* What is expected
The records follow. Filter them to the lines that hold "references".
================================
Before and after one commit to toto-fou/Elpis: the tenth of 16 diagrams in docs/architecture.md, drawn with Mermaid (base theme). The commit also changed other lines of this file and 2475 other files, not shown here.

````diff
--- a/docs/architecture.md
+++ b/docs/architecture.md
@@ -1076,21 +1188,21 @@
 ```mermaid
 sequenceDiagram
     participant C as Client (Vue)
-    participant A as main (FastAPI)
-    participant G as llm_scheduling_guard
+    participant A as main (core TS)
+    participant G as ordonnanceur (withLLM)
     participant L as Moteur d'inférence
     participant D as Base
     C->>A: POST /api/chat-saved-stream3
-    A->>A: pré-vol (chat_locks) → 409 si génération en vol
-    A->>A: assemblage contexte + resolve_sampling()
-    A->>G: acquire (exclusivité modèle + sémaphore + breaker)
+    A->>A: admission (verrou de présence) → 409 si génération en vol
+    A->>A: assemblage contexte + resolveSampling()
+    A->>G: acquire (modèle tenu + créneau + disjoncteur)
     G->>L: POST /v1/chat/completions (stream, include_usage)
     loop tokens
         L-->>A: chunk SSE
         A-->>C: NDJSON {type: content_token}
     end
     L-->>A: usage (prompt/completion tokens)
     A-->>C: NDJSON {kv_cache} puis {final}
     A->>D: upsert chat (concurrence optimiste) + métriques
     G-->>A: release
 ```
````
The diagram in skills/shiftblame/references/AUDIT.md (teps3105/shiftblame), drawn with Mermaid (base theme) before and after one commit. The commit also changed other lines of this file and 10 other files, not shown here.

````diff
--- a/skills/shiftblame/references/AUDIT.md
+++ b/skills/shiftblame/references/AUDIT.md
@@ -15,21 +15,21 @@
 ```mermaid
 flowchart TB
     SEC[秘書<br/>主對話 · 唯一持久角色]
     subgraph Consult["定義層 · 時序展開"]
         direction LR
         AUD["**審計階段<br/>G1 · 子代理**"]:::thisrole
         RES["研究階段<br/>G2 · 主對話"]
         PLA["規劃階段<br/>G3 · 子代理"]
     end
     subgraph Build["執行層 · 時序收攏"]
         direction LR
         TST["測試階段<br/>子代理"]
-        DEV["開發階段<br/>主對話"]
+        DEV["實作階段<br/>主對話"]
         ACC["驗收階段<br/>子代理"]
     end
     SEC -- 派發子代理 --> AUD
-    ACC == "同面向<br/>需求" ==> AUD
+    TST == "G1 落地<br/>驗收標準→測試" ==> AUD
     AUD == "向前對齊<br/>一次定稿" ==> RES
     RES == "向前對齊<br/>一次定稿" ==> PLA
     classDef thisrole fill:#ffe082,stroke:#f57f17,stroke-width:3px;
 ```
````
================================
* Result
The diagram in skills/shiftblame/references/AUDIT.md (teps3105/shiftblame), drawn with Mermaid (base theme) before and after one commit. The commit also changed other lines of this file and 10 other files, not shown here.
--- a/skills/shiftblame/references/AUDIT.md
+++ b/skills/shiftblame/references/AUDIT.md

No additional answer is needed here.